— Exercise material —
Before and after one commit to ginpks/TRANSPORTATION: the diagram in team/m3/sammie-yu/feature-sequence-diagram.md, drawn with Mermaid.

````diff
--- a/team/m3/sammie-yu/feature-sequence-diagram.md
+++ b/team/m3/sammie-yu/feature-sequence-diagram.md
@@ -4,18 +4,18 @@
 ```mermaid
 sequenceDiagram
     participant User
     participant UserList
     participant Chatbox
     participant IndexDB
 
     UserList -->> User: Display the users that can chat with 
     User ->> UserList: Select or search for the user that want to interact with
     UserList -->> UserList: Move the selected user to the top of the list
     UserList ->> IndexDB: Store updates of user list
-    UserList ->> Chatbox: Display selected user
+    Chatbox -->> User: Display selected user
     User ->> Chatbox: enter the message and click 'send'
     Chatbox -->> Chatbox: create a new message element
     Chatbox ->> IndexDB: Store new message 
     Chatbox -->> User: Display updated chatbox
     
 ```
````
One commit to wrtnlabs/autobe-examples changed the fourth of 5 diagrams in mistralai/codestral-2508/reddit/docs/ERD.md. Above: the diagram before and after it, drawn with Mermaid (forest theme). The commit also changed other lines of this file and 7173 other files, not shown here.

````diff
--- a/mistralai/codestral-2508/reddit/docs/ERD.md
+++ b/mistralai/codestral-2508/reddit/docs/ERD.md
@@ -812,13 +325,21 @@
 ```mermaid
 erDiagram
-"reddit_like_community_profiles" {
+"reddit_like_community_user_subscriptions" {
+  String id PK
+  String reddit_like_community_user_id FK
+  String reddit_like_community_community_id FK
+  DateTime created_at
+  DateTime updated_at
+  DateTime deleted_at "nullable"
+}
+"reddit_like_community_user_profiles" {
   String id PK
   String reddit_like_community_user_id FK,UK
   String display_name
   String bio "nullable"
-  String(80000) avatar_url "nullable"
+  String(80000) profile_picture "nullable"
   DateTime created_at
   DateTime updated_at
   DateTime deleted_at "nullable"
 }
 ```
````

— What the exercise asks —
When a line of the records holds the word "Chatbox", copy that line.

— Response —
     participant Chatbox
-    UserList ->> Chatbox: Display selected user
+    Chatbox -->> User: Display selected user
     User ->> Chatbox: enter the message and click 'send'
     Chatbox -->> Chatbox: create a new message element
     Chatbox ->> IndexDB: Store new message 
     Chatbox -->> User: Display updated chatbox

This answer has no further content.